The second favourite piece from my collection is from Li Huasheng (1944-2018). He totally transformed the Chinese watercolour painting style to modern art and his paintings became simple and playful, taking joy in colour. From the art piece below you can sense his first steps in moving on from a traditional watercolour style.
In the mid 1990s Li Huasheng made dramatic changes his painting style. Lines of monks turned into symbols in his mind and he found he could describe and express time and existence, both of his subject and himself, using the flow of line upon paper. Line became of utmost importance to him. Its appearance on paper represented his existence, his state of being - emotionally, physically and spiritually. It became the manifestation of his qi or life force. This was the start of Li’s gradual transition into abstraction which completed around 1997.

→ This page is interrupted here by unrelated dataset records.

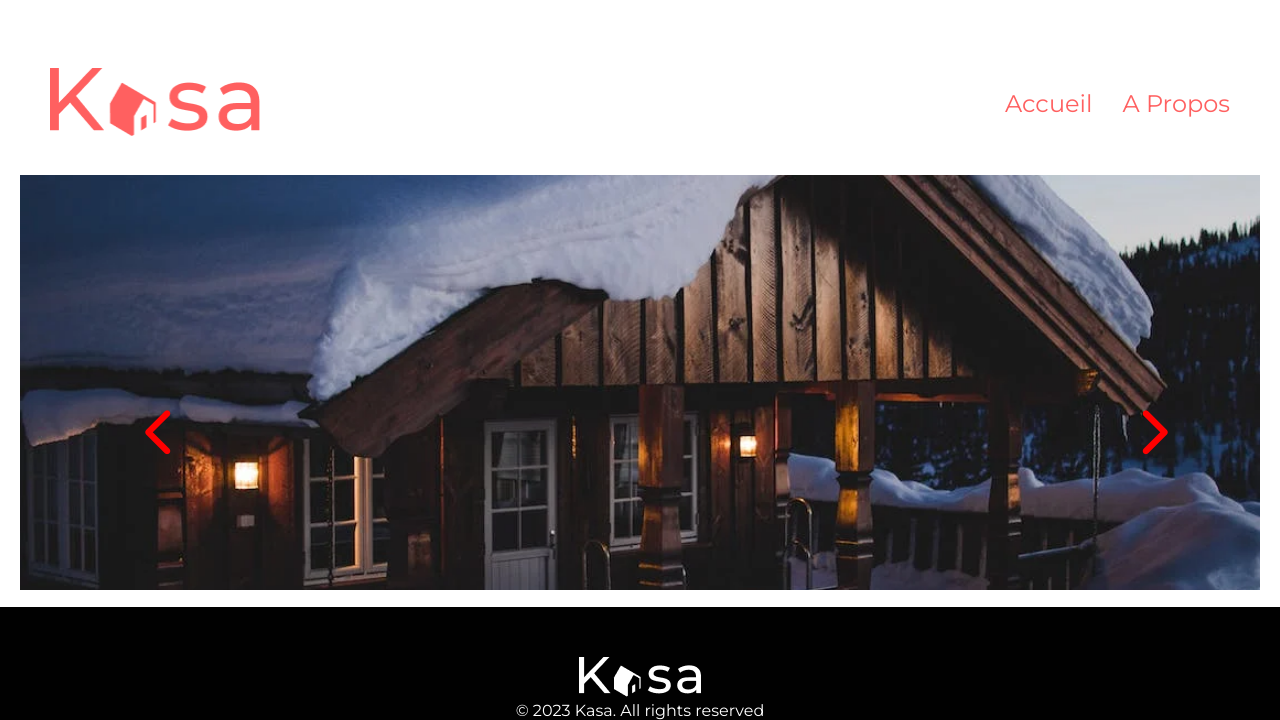
Repository: Ascaris29/Kasa_oc
Page: /essai (app in kasa_project/)
The author's editor kept a copy of each file at every save. The page is drawn from the files as they stood at one save, then again after the next save.
The browser window is 1280 px wide. The pictures show the whole page.
Some web libraries are served in a nearby version. The project was rebuilt for these pictures with package versions that can differ from the ones it lists, and the page was loaded fresh each time. Also part of the build but not shown: kasa_project/src/pages/homepage/Homepage.module.scss, kasa_project/src/pages/homepage/components/CardLogement.module.scss, kasa_project/src/pages/homepage/components/CardLogement.js, kasa_project/src/pages/homepage/Homepage.js, kasa_project/src/pages/404/404.module.scss, kasa_project/src/pages/404/404.js, kasa_project/src/pages/a_propos/APropos.module.scss, kasa_project/src/pages/a_propos/components/CardDescription.module.scss and 6 more.

Above is the page before, as saved 2023-03-16 16:11:48.

### kasa_project/public/index.html
<!DOCTYPE html>
<html lang="fr">
  <head>
    <meta charset="utf-8" />
    <link rel="icon" href="%PUBLIC_URL%/favicon.ico" />
    <meta name="viewport" content="width=device-width, initial-scale=1" />
    <meta name="theme-color" content="#000000" />
    <meta
      name="description"
      content="Web site created using create-react-app"
    />
    <link rel="apple-touch-icon" href="%PUBLIC_URL%/logo192.png" />
    <!--
      manifest.json provides metadata used when your web app is installed on a
      user's mobile device or desktop. See https://developers.google.com/web/fundamentals/web-app-manifest/
    -->

    <!----------------------------------------------------------- Fonts ----------------------------------------------------------------------->
    <link rel="preconnect" href="https://fonts.googleapis.com">
    <link rel="preconnect" href="https://fonts.gstatic.com" crossorigin>
    <link href="https://fonts.googleapis.com/css2?family=Montserrat:wght@400;500;600&family=Roboto&display=swap" rel="stylesheet">
    <!----------------------------------------------------------- Icons ----------------------------------------------------------------------->
    <script src="https://kit.fontawesome.com/e65359aae8.js" crossorigin="anonymous"></script>
    <!--
      Notice the use of %PUBLIC_URL% in the tags above.
      It will be replaced with the URL of the `public` folder during the build.
      Only files inside the `public` folder can be referenced from the HTML.

      Unlike "/favicon.ico" or "favicon.ico", "%PUBLIC_URL%/favicon.ico" will
      work correctly both with client-side routing and a non-root public URL.
      Learn how to configure a non-root public URL by running `npm run build`.
    -->
    <title>Kasa</title>
  </head>
  <body>
    <noscript>You need to enable JavaScript to run this app.</noscript>
    <div id="root"></div>
    <!--
      This HTML file is a template.
      If you open it directly in the browser, you will see an empty page.

      You can add webfonts, meta tags, or analytics to this file.
      The build step will place the bundled scripts into the <body> tag.

      To begin the development, run `npm start` or `yarn start`.
      To create a production bundle, use `npm run build` or `yarn build`.
    -->
  </body>
</html>

### kasa_project/src/index.js
import React from 'react';
import ReactDOM from 'react-dom/client';
import App from './App';
import reportWebVitals from './reportWebVitals';
import './assets/styles/index.scss';
import { RouterProvider } from 'react-router-dom';
import { router } from "./router";

const root = ReactDOM.createRoot(document.getElementById('root'));
root.render(
  <React.StrictMode>
    <RouterProvider router={router} />
  </React.StrictMode>
);

// If you want to start measuring performance in your app, pass a function
// to log results (for example: reportWebVitals(console.log))
// or send to an analytics endpoint. Learn more: https://bit.ly/CRA-vitals
reportWebVitals();

### kasa_project/src/App.js
import Header from "./components/header/Header";
import Footer from "./components/footer/Footer";
import style from "./App.module.scss";
import Homepage from "./pages/homepage/Homepage";
import { Outlet } from "react-router-dom";

function App() {
  return (
      <div className={`${style.app} d-flex flex-column`}>
        <Header />
          <Outlet />
        <Footer />
      </div>
  );
}

export default App;

### kasa_project/src/assets/styles/index.scss
@use './base';
@use './flex';
@use './mixins';
@use './utils';
@use './variables';

### kasa_project/src/router.js
import { createBrowserRouter } from 'react-router-dom';
import App from './App';
import Error404 from './pages/404/404';
import APropos from './pages/a_propos/APropos';
import Homepage from './pages/homepage/Homepage';
import Caroussel from './pages/logement/components/caroussel/Caroussel';
import FicheLogement from './pages/logement/FicheLogement';


export const router = createBrowserRouter([
    {
        path : "/",
        element : <App />,
        errorElement: <Error404 />,
        children : [
            {
                path : "/",
                element : <Homepage />
            } ,
            {
                path : "/homepage",
                element : <Homepage />
            },
            {
                path: "/apropos",
                element : <APropos />
            },
            {
                path: "/logement/:id",
                element : <FicheLogement />
            },
            {
                path: "/essai",
                element: <Caroussel />
            }
        ],
    }
])

### kasa_project/src/components/header/Header.js
import image from "../../assets/images/logo_header.png";
import style from "./Header.module.scss";
import { Link, NavLink } from "react-router-dom";

export default function Header(){
    return (
        <header className={`${style.header} d-flex justify-between align-center`}>
            <Link className={`${style.headerIcon}`} to="/homepage">
                <img src={image} alt="logo du site Kasa representant une maison"/>
            </Link>
            <div className={`${style.headerNav}`}>
                <ul className="d-flex">
                    <NavLink
                    className={`${style.headerItems} m-r-30`}
                    to="/homepage"
                    end
                    >
                    Accueil
                    </NavLink>
                    <NavLink
                    className={`${style.headerItems}`}
                    to="/apropos"
                    >
                    A Propos
                    </NavLink>
                </ul>
            </div>
        </header>
    )
}

### kasa_project/src/components/footer/Footer.js
import style from "./Footer.module.scss";
import image from "../../assets/images/logo_footer.png";

export default function Footer(){
    return (
        <footer className={`${style.footer} d-flex p-t-50 flex-column justify-center align-center`}>
            <div className={`${style.footerLogo} `}>
                <img src={image} alt="" />
            </div>
            <div className="footerText">
                <p>© 2023 Kasa. All rights reserved</p>
            </div>
        </footer>
    )
}

### kasa_project/src/App.module.scss
.app{
    min-height:100vh;
}

### kasa_project/src/assets/styles/_base.scss

*{
    box-sizing: border-box;
}

body{
    margin:0;
    padding:0;
    font-family: var(--montserrat);

}

p{
    margin:0;
}

li{
    list-style-type: none;

}

.link{
    color:var(--primary);
    font-size:18px;
}

.active{
    text-decoration:underline;
}

### kasa_project/src/assets/styles/_flex.scss
.d-flex{
    display: flex;
}

.flex-column{
    flex-direction : column;
}

.flex-row{
    flex-direction: row;
}

.justify-center{
    justify-content: center;
}

.align-center{
    align-items: center;
}

.flex-fill{
    flex : 1 1 auto;
}

.justify-between{
    justify-content: space-between;
}

### kasa_project/src/assets/styles/_mixins.scss
@mixin xs{
    @media (max-width:576px){
        @content;
    }
}

@mixin sm{
    @media (min-width : 577px) and (max-width : 768px){
        @content;
    }
}

@mixin sm-lt{
    @media (max-width : 768px){
        @content;
    }
}

@mixin md{
    @media (min-width : 769px) and (max-width : 992px){
        @content;
    }
}

@mixin md-lt{
    @media (max-width : 992px){
        @content;
    }
}

@mixin lg{
    @media (min-width : 993px) and (max-width : 1200px){
        @content;
    }
}

@mixin lg-lt{
    @media (max-width : 1200px){
        @content;
    }
}

@mixin xl{
    @media (min-width : 1201px){
        @content;
    }
}

### kasa_project/src/assets/styles/_utils.scss
/*------------------------------------ General ------------------------------*/
.container{
    max-width:1200px;
    margin: auto;
    width:100%;
}
.card{

}
.calc{
    position:fixed;
    top:0;
    left:0;
    width:100%;
    height:100vh;
}

/*------------------------------------ Padding ------------------------------*/
.p-5{
    padding: 5px;
}
.p-10{
    padding:10px;
}
.p-20{
   padding:20px;
}
.p-30{
    padding:30px;
}
.p-40{
    padding:40px;
}
.p-50{
    padding:50px;
}

.p-b-5{
   padding-bottom: 5px;
}
.p-b-10{
   padding-bottom: 10px;
}
.p-b-20{
    padding-bottom: 20px;
}
.p-b-30{
    padding-bottom: 30px;
}
.p-b-40{
    padding-bottom: 40px;
}
.p-b-50{
    padding-bottom: 50px;
}


.p-t-5{
    padding-top: 5px;
}
.p-t-10{
    padding-top: 10px;
}
.p-t-20{
     padding-top: 20px;
}
.p-t-30{
     padding-top: 30px;
}
.p-t-40{
    padding-top: 40px;
}
.p-t-50{
    padding-top: 50px;
}


.p-l-5{
    padding-left: 5px;
}
.p-l-10{
    padding-left: 10px;
}
.p-l-20{
     padding-left: 20px;
}
.p-l-30{
     padding-left: 30px;
}
.p-l-40{
    padding-left: 40px;
}
.p-l-50{
    padding-left: 50px;
}



.p-r-5{
    padding-right: 5px;
}
.p-r-10{
    padding-right: 10px;
}
.p-r-20{
     padding-right: 20px;
}
.p-r-30{
     padding-right: 30px;
}
.p-r-40{
    padding-right: 40px;
}
.p-r-50{
    padding-right: 50px;
}


/*------------------------------------------------ Margin -------------------------------------------*/

.m-auto{
    margin:auto;
}
.m-5{
    margin: 5px;
}
.m-10{
    margin:10px;
}
.m-20{
   margin:20px;
}
.m-30{
    margin:30px;
}
.m-40{
    margin:40px;
}
.m-50{
    margin:50px;
}



.m-b-5{
    margin-bottom: 5px;
}
.m-b-10{
    margin-bottom: 10px;
}
.m-b-20{
    margin-bottom: 20px;
}
.m-b-30{
    margin-bottom: 30px;
}
.m-b-40{
    margin-bottom: 40px;
}
.m-b-50{
    margin-bottom: 50px;
}



.m-t-5{
    margin-top: 5px;
}
.m-t-10{
    margin-top: 10px;
}
.m-t-20{
     margin-top: 20px;
}
.m-t-30{
     margin-top: 30px;
}
.m-t-40{
    margin-top: 40px;
}
.m-t-50{
    margin-top: 50px;
}




.m-l-5{
    margin-left: 5px;
}
.m-l-10{
    margin-left: 10px;
}
.m-l-20{
     margin-left: 20px;
}
.m-l-30{
     margin-left: 30px;
}
.m-l-40{
    margin-left: 40px;
}
.m-l-50{
    margin-left: 50px;
}




.m-r-5{
    margin-right: 5px;
}
.m-r-10{
    margin-right: 10px;
}
.m-r-20{
     margin-right: 20px;
}
.m-r-30{
     margin-right: 30px;
}
.m-r-40{
    margin-right: 40px;
}
.m-r-50{
    margin-right: 50px;
}

### kasa_project/src/assets/styles/_variables.scss

/*----------------------------------------------------------------------------Color-----------------------------------------------------------------*/

:root{
    --primary: #FF6060;
    --grey1:#F6F6F6;
    --grey2: #E3E3E3;
    --grey3:#C4C4C4;
    --black: #010101;
    /*----------------------------------------------------------------------------Font-----------------------------------------------------------------*/
    --montserrat : 'Montserrat', sans-serif;
    --radius:25px;
}

### kasa_project/src/pages/logement/components/caroussel/Caroussel.js
import { useState } from "react";
import style from "./Caroussel.module.scss";

import img1 from "../../../../assets/images/pexels-photo-950058.webp";
import img2 from "../../../../assets/images/pexels-photo-1013427.jpeg";
import img3 from "../../../../assets/images/pexels-photo-1612351.jpeg";

export default function Caroussel(){

    //importer les images de l'api
    const arrayImage = [
        img1,
        img2,
        img3
    ];

    const [index, setIndex] = useState(0);

    //console.log(arrayImage);
    function handleClickCarousselPrev(){
        if(index > 0 && index < arrayImage.length){
            let i = index - 1;
            setIndex(i);
        }else{
            setIndex(arrayImage.length -1);
        }
    }

    function handleClickCarousselAfter(){
        if(index < arrayImage.length){
            let i = index + 1;
            setIndex(i);
        };
    }

    //a voir avec julien
    if(index === arrayImage.length){
        setIndex(0)
    }

    return (
        <div className={`${style.caroussel}`}>
            { arrayImage.map((item, i) =>
                i === index && ( <img src={item} alt="" className={`${style.carousselImage}`}/> )
            )}
            <i className={`${style.chevronLeft} fa-solid fa-chevron-left`} onClick={handleClickCarousselPrev}></i>
            <i className={`${style.chevronRight} fa-solid fa-chevron-right`} onClick={handleClickCarousselAfter}></i>
        </div>
    )



}

### kasa_project/src/components/header/Header.module.scss
@use "../../assets/styles/mixins" as mixin;

.header{
    max-width:1240px;
    margin:auto;
    width:100%;
    padding:50px 30px 0 30px;
    .headerIcon{
        img{
            width:210px;
            height:68px;
            @include mixin.sm-lt{
                width:145px;
                height:47px;
            }
            @include mixin.xs{
                width:99px;
                height:35px;
            }
        }
    }

}
/*sorti de la classe header car sinon je ne peux pas mettre de classe active dessus*/
.headerItems{
    color:var(--primary);
    text-decoration:none;
    cursor:pointer;
    font-size:24px;
    @include mixin.sm-lt{
        font-size:20px;
    }
    @include mixin.xs{
        font-size:15px;
    }
}

### kasa_project/src/components/footer/Footer.module.scss
.footer{
    background-color:var(--black);
    color:white;
    .footerLogo{
        img{
            width:122px;
            height:40px;
        }
    }
}

### kasa_project/src/pages/logement/components/caroussel/Caroussel.module.scss
.caroussel{
    max-width:1240px;
    margin:auto;
    width:100%;
    height:415px;
    .carousselImage{
        width:100%;
        height:100%;
        object-fit:cover;
        position:relative;
        display:block;
    }
    .chevronRight{
        position:absolute;
        top:60%;
        left:90%;
        font-size:50px;
        color:red;
        transform:translate(-50%, -50%);
    }
    .chevronLeft{
        position:absolute;
        top:60%;
        right:85%;
        font-size:50px;
        color:red;
        transform:translate(-50%, -50%);
    }
}

Loaded but not shown: kasa_project/src/reportWebVitals.js (common file)

After the next save:
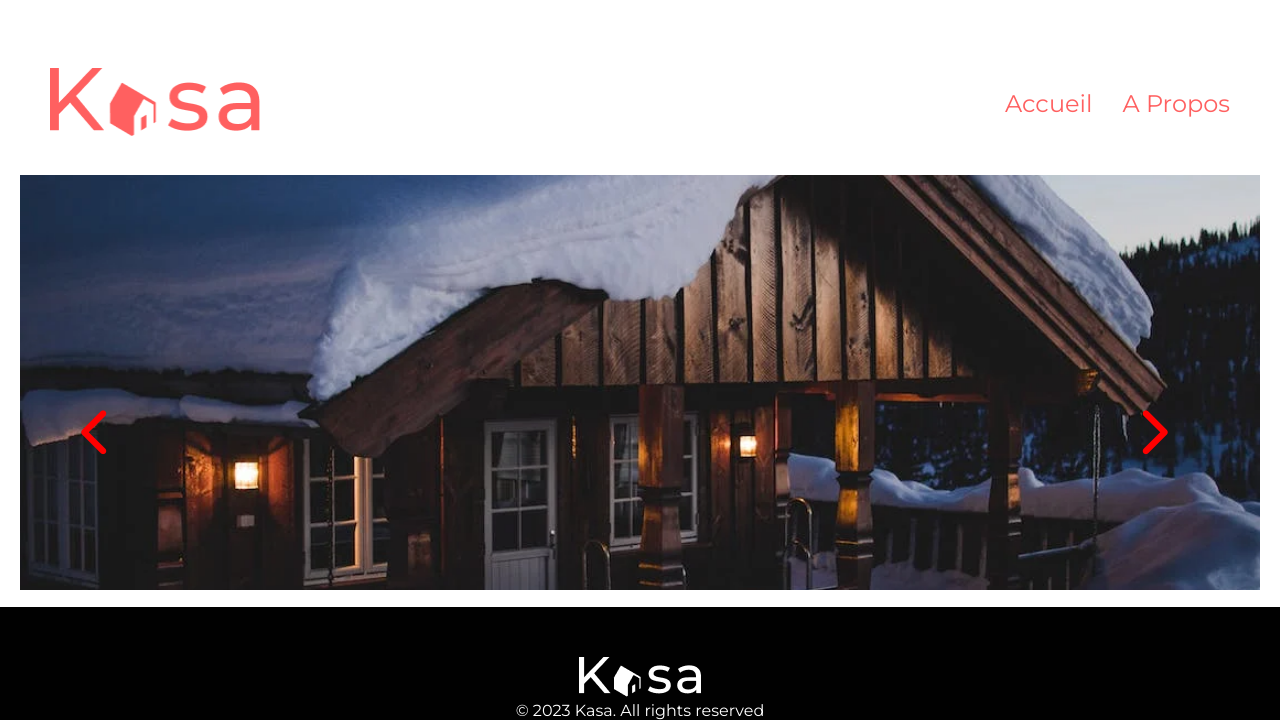
Saved 5 s later.
--- a/kasa_project/src/pages/logement/components/caroussel/Caroussel.module.scss
+++ b/kasa_project/src/pages/logement/components/caroussel/Caroussel.module.scss
@@ -21,7 +21,7 @@
     .chevronLeft{
         position:absolute;
         top:60%;
-        right:85%;
+        right:90%;
         font-size:50px;
         color:red;
         transform:translate(-50%, -50%);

The very last but not the least one piece from my art collection will be Cai Yinkun (1963). His remarkable expressionist colours in bright, eye catching watercolour is unique. He was born in Chengdu, Sichuan, in 1963. Cai Yinkun is a full-time painter of the Chengdu Academy of Painting, as well as being a member of the China Artists Association. He specialised in freehand flower and bird painting. He describes his freehand painting as, “heavy, clumsy, big, and arrogant” with “heavy colours”. The most enjoyable moment of being with him is watching him using brush painting on the floor. What a extraordinary experience!
5. Can you tell us about your upcoming shows?
There are many artists who I will promote from my collection. Soon I will host pop-up exhibitions in Oxford and London. I am looking forward to that but there are no confirmed dates yet - stay tuned for updates.
6. In the ever-evolving art market, which new trend or development do you anticipate to be the next significant breakthrough?
I am interested in how AI technology will influence the future of the art market, the new forms of art that may be created, new ways of promoting and sharing artworks and the challenges of intellectual property rights.